[Start of section]

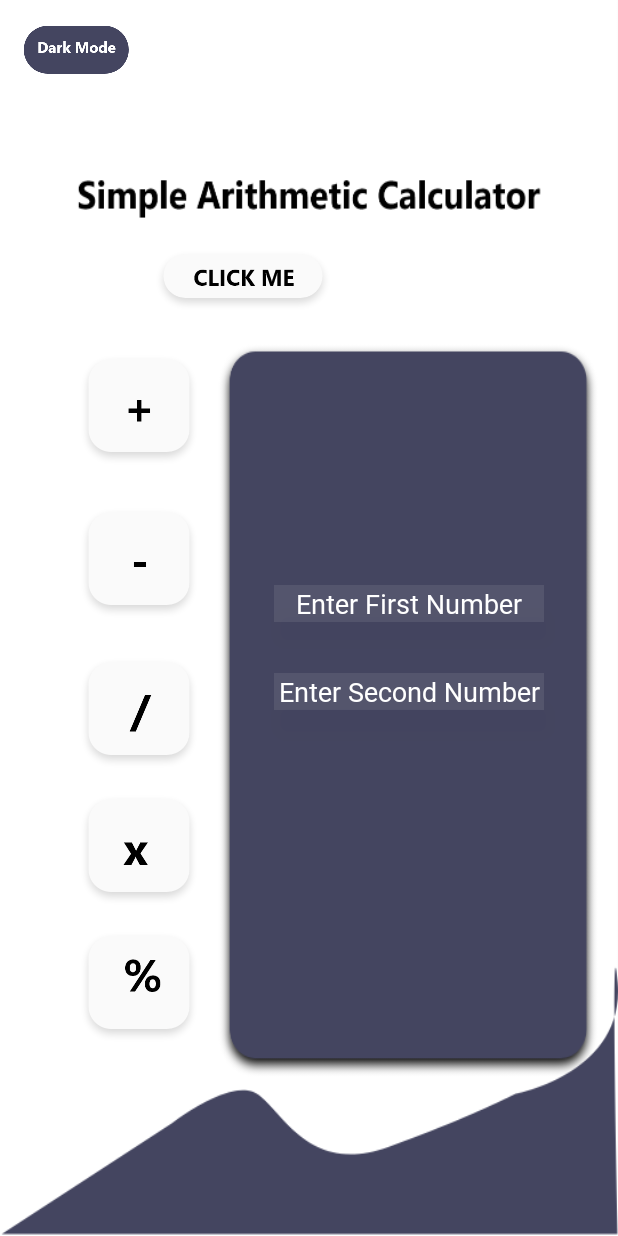
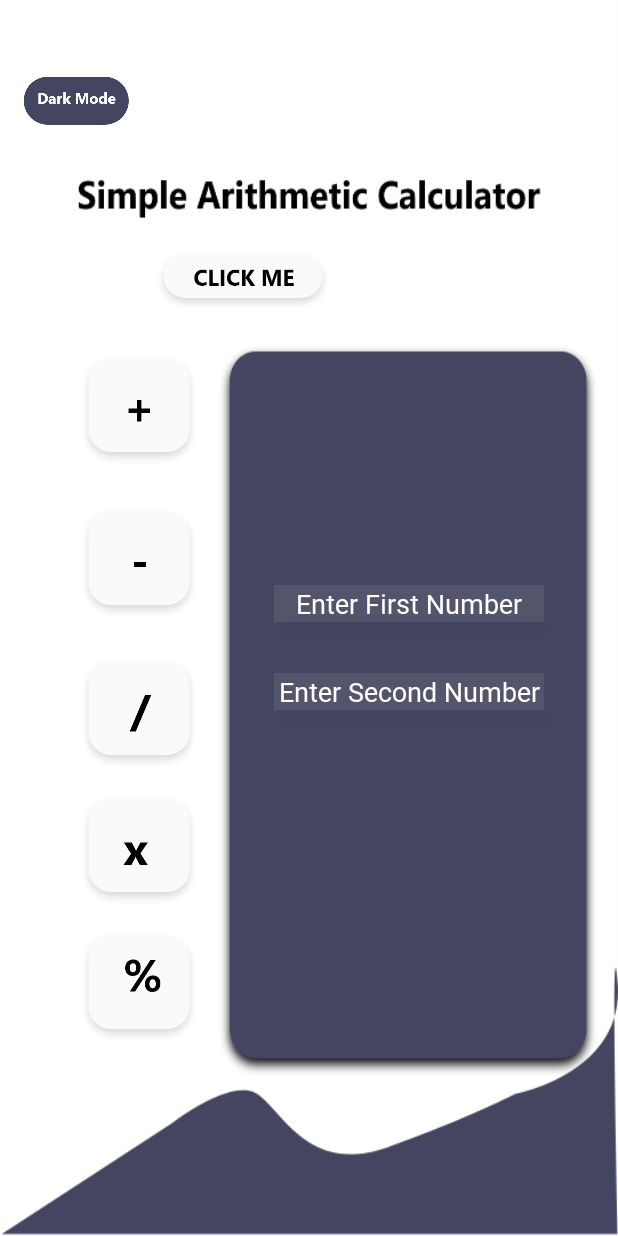
Before and after one commit to bryanladion/SimpleUICalculator, an Android app: the screen it shows after launch (MainActivity), on a phone screen of 412 x 824 dp. Run offline under Robolectric (Android 15) with nearby library versions, the light colour scheme and no system bars.

Commit message:
repositioned the darkmode button

```diff
--- a/app/src/main/java/com/newproject/simpleuicalculator/MainActivity.kt
+++ b/app/src/main/java/com/newproject/simpleuicalculator/MainActivity.kt
@@ -9,7 +9,6 @@ import android.os.Build
 import android.view.WindowManager
 import android.widget.Toast
 import android.media.MediaPlayer
-
 import androidx.constraintlayout.widget.ConstraintLayout
 
 class MainActivity : AppCompatActivity() {
@@ -19,23 +18,16 @@ class MainActivity : AppCompatActivity() {
         setContentView(R.layout.activity_main)
 
         //setting up transparent.translucent status bar as well as full screen background
-        if(Build.VERSION.SDK_INT>Build.VERSION_CODES.KITKAT){
+        if(Build.VERSION.SDK_INT>Build.VERSION_CODES.KITKAT) getWindow().setFlags(WindowManager.LayoutParams.FLAG_LAYOUT_NO_LIMITS,WindowManager.LayoutParams.FLAG_LAYOUT_NO_LIMITS)
 
-            getWindow().setFlags(WindowManager.LayoutParams.FLAG_LAYOUT_NO_LIMITS,WindowManager.LayoutParams.FLAG_LAYOUT_NO_LIMITS)
-
-        }
-
-
-
-
-        var layout= findViewById(R.id.backGround) as ConstraintLayout
-        var switch= findViewById(R.id.light_switch) as ImageView
-        var clickme= findViewById(R.id.light_clickme) as ImageView
-        var plus = findViewById(R.id.light_plus) as ImageView
-        var minus = findViewById(R.id.light_minus) as ImageView
-        var devide = findViewById(R.id.light_devide) as ImageView
-        var times = findViewById(R.id.light_times) as ImageView
-        var modulos = findViewById(R.id.light_modulos) as ImageView
+        val layout= findViewById<ConstraintLayout>(R.id.backGround)
+        val switch= findViewById<ImageView>(R.id.light_switch)
+        val clickme= findViewById<ImageView>(R.id.light_clickme)
+        val plus = findViewById<ImageView>(R.id.light_plus)
+        val minus = findViewById<ImageView>(R.id.light_minus)
+        val devide = findViewById<ImageView>(R.id.light_devide)
+        val times = findViewById<ImageView>(R.id.light_times)
+        val modulos = findViewById<ImageView>(R.id.light_modulos)
         var count = 1
         switch.setOnClickListener {
             count += 1
@@ -60,14 +52,13 @@ class MainActivity : AppCompatActivity() {
             }
         }
             // CALCULATOR LOGIC
-          var firstnum = findViewById(R.id.firstNumber) as EditText
-          var secondnum = findViewById(R.id.secondNumber) as EditText
-          var answer = findViewById(R.id.print_answer) as TextView
+          val firstnum = findViewById<EditText>(R.id.firstNumber)
+          val secondnum = findViewById<EditText>(R.id.secondNumber)
+          val answer = findViewById<TextView>(R.id.print_answer)
 
-
-            var num1 = 0
-            var num2 = 0
-            var result = 0
+            var num1 : Int
+            var num2 : Int
+            var result :Int
 
             plus.setOnClickListener{
               num1=Integer.parseInt(firstnum.getText().toString())
@@ -108,6 +99,5 @@ class MainActivity : AppCompatActivity() {
             mediaplayer.start()
         }
 
-
     }
 }
--- a/app/src/main/res/layout/activity_main.xml
+++ b/app/src/main/res/layout/activity_main.xml
@@ -18,7 +18,7 @@
         app:layout_constraintHorizontal_bias="0.046"
         app:layout_constraintStart_toStartOf="parent"
         app:layout_constraintTop_toTopOf="parent"
-        app:layout_constraintVertical_bias="0.022" />
+        app:layout_constraintVertical_bias="0.065" />
 
     <ImageView
         android:id="@+id/light_clickme"
```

[End of section]

### WORK INSTRUCTION
Go back to the records above and write them out exactly, without the pictures.

### SOLUTION TO THIS PROBLEM
Before and after one commit to bryanladion/SimpleUICalculator, an Android app: the screen it shows after launch (MainActivity), on a phone screen of 412 x 824 dp. Run offline under Robolectric (Android 15) with nearby library versions, the light colour scheme and no system bars.

Commit message:
repositioned the darkmode button

```diff
--- a/app/src/main/java/com/newproject/simpleuicalculator/MainActivity.kt
+++ b/app/src/main/java/com/newproject/simpleuicalculator/MainActivity.kt
@@ -9,7 +9,6 @@ import android.os.Build
 import android.view.WindowManager
 import android.widget.Toast
 import android.media.MediaPlayer
-
 import androidx.constraintlayout.widget.ConstraintLayout
 
 class MainActivity : AppCompatActivity() {
@@ -19,23 +18,16 @@ class MainActivity : AppCompatActivity() {
         setContentView(R.layout.activity_main)
 
         //setting up transparent.translucent status bar as well as full screen background
-        if(Build.VERSION.SDK_INT>Build.VERSION_CODES.KITKAT){
+        if(Build.VERSION.SDK_INT>Build.VERSION_CODES.KITKAT) getWindow().setFlags(WindowManager.LayoutParams.FLAG_LAYOUT_NO_LIMITS,WindowManager.LayoutParams.FLAG_LAYOUT_NO_LIMITS)
 
-            getWindow().setFlags(WindowManager.LayoutParams.FLAG_LAYOUT_NO_LIMITS,WindowManager.LayoutParams.FLAG_LAYOUT_NO_LIMITS)
-
-        }
-
-
-
-
-        var layout= findViewById(R.id.backGround) as ConstraintLayout
-        var switch= findViewById(R.id.light_switch) as ImageView
-        var clickme= findViewById(R.id.light_clickme) as ImageView
-        var plus = findViewById(R.id.light_plus) as ImageView
-        var minus = findViewById(R.id.light_minus) as ImageView
-        var devide = findViewById(R.id.light_devide) as ImageView
-        var times = findViewById(R.id.light_times) as ImageView
-        var modulos = findViewById(R.id.light_modulos) as ImageView
+        val layout= findViewById<ConstraintLayout>(R.id.backGround)
+        val switch= findViewById<ImageView>(R.id.light_switch)
+        val clickme= findViewById<ImageView>(R.id.light_clickme)
+        val plus = findViewById<ImageView>(R.id.light_plus)
+        val minus = findViewById<ImageView>(R.id.light_minus)
+        val devide = findViewById<ImageView>(R.id.light_devide)
+        val times = findViewById<ImageView>(R.id.light_times)
+        val modulos = findViewById<ImageView>(R.id.light_modulos)
         var count = 1
         switch.setOnClickListener {
             count += 1
@@ -60,14 +52,13 @@ class MainActivity : AppCompatActivity() {
             }
         }
             // CALCULATOR LOGIC
-          var firstnum = findViewById(R.id.firstNumber) as EditText
-          var secondnum = findViewById(R.id.secondNumber) as EditText
-          var answer = findViewById(R.id.print_answer) as TextView
+          val firstnum = findViewById<EditText>(R.id.firstNumber)
+          val secondnum = findViewById<EditText>(R.id.secondNumber)
+          val answer = findViewById<TextView>(R.id.print_answer)
 
-
-            var num1 = 0
-            var num2 = 0
-            var result = 0
+            var num1 : Int
+            var num2 : Int
+            var result :Int
 
             plus.setOnClickListener{
               num1=Integer.parseInt(firstnum.getText().toString())
@@ -108,6 +99,5 @@ class MainActivity : AppCompatActivity() {
             mediaplayer.start()
         }
 
-
     }
 }
--- a/app/src/main/res/layout/activity_main.xml
+++ b/app/src/main/res/layout/activity_main.xml
@@ -18,7 +18,7 @@
         app:layout_constraintHorizontal_bias="0.046"
         app:layout_constraintStart_toStartOf="parent"
         app:layout_constraintTop_toTopOf="parent"
-        app:layout_constraintVertical_bias="0.022" />
+        app:layout_constraintVertical_bias="0.065" />
 
     <ImageView
         android:id="@+id/light_clickme"
```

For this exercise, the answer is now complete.